The son of Senegalese immigrants, Oumar says white and black police asked him if he was a Muslim during the nine stops. When he answered yes, the tone of the officers changed, often abandoning the polite “you” when addressing him, he said.
During the meeting, seeing the minister return, Oumar buttoned her up and asked her what would happen to their proposals.
He said: “I’m sorry, Minister, but I have the impression that everything we have done this week has been for nothing.
In Pau, Oumar added: “If we were against the republic, we would not have come together to seek solutions to improve it.
But the minister was so disturbed by the teenagers’ comments that she later ordered a government inquiry into the conference. His office wrote in a letter that their comments “revealed complete ignorance and worrying indifference to Republican principles.”
Investigators finally blamed the organizers of the event for not having educated young people on Republican values.
When the report was published, the minister told the French media: “Not a single euro of public money should go to the enemies of the Republic.
These events have been organized for a decade by the Federation of Social and Sociocultural Centers of France, a politically neutral private organization which manages 1,250 points of sale.

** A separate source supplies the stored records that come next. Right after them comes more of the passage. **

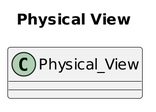
The PlantUML diagram design-analysis/Physical_View.png in austin-s970/OOP-Connect4, before a commit.
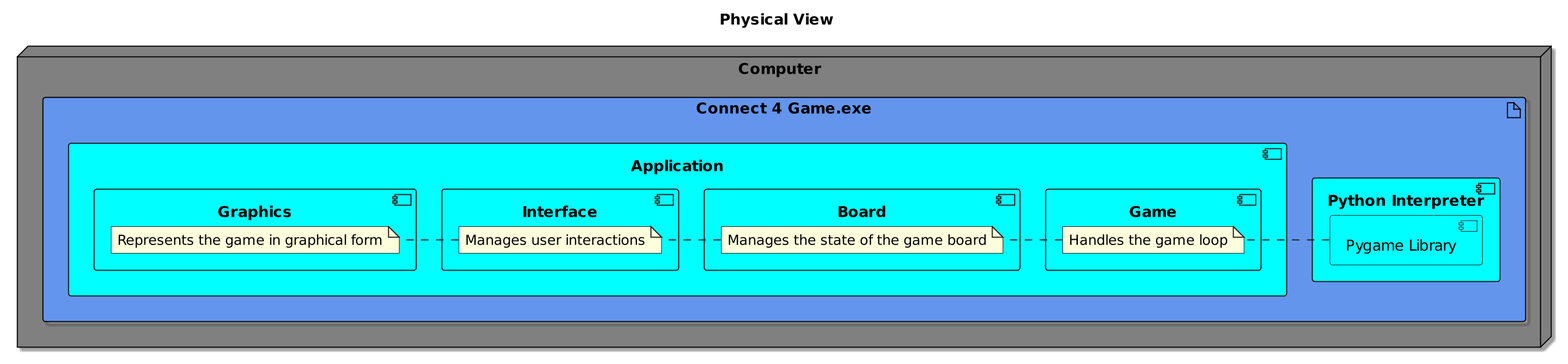
Later version of the same file.

Commit message:
design analysis update: physical view

The edit, as a diff of the source:
```diff
@@ -1,6 +1,44 @@
 @startuml
+title Physical View
 scale 2
-title "Physical View"
-class Physical_View {
+
+node "Computer" {
+    artifact "Connect 4 Game.exe" {
+        component "Python Interpreter" {
+            component "Pygame Library"
+        }
+        component "Application" {
+            skinparam ComponentBackgroundColor Aqua
+            component "Game" {
+                note right: Handles the game loop
+            }
+            component "Board" {
+                note right: Manages the state of the game board
+            }
+            component "Interface" {
+                note right: Manages user interactions
+            }
+            component "Graphics" {
+                note right: Represents the game in graphical form
+            }
+        }
+    }
+}
+
+skinparam componentStyle uml2
+skinparam rectangle {
+    BackgroundColor PaleGreen
+    BorderColor Black
+    Shadowing true
+}
+skinparam node {
+    BackgroundColor Grey
+    BorderColor Black
+    Shadowing true
+}
+skinparam artifact {
+    BackgroundColor CornflowerBlue
+    BorderColor Black
+    Shadowing true
 }
 @enduml
```
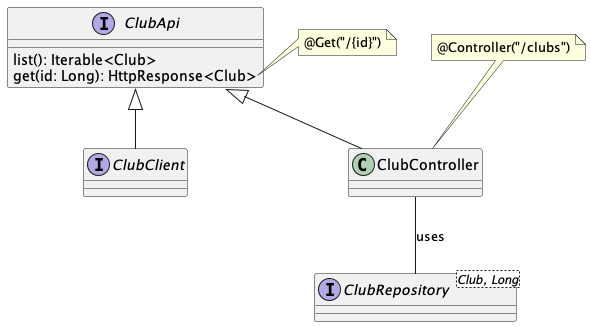
alvarosanchez/micronaut-workshop keeps this PlantUML diagram as images/rest-api.png. Above is the earlier version.
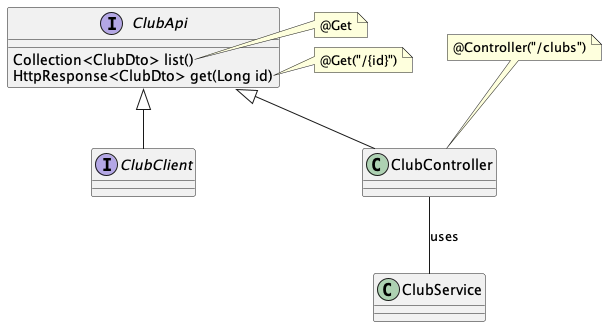
The same diagram one commit later.

The edit, as a diff of the source:
```diff
@@ -1,10 +1,13 @@
 @startuml
 interface ClubClient {}
-interface ClubRepository<Club, Long> {}
+class ClubService {}
 interface ClubApi {
-  list(): Iterable<Club>
-  get(id: Long): HttpResponse<Club>
+  Collection<ClubDto> list()
+  HttpResponse<ClubDto> get(Long id)
 }
+note right of ClubApi::list
+  @Get
+end note
 note right of ClubApi::get
   @Get("/{id}")
 end note
@@ -17,5 +20,5 @@
 
 ClubApi <|-- ClubController
 ClubApi <|-- ClubClient
-ClubController -- ClubRepository : uses
+ClubController -- ClubService : uses
 @enduml
```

Organizers refuted the critics, saying most of the teens had spent their lives in public schools where these values were taught. The teenagers’ comments were a barometer of France’s social problems, said Tarik Touahria, the president of the federation, who had “turned into a problem, into a disease”.
Michaël Foessel, philosopher at the École Polytechnique, declared that French republicanism was called into question precisely because it failed to integrate the children of immigrants and because in the name of unity, it increasingly called for more uniformity.
Foessel says: “When the word ‘republic’ is used in a context where, each time, it designates standards, constraints, obligations of behavior, it should not be surprising that it arouses less and less ‘memberships.
The teenagers who traveled to Poitiers have kept in touch, mainly on social media, and some are preparing a refutation of the report.
Oumar shares an apartment in Pau with his fiancee, a woman of Algerian descent whom he met at an annual gathering three years ago. Clara is “outraged” by what she heard in Poitiers, her mother says, and is now preparing for another rally.
Jawan converted to Islam a few days after the rally ended. She now has doubts about becoming a gendarme for the army because she “didn’t want to work for a country that doesn’t love me”.
She says: “I often say that I am in love with a republic that does not love me in return.
This article originally appeared in Le New York Times.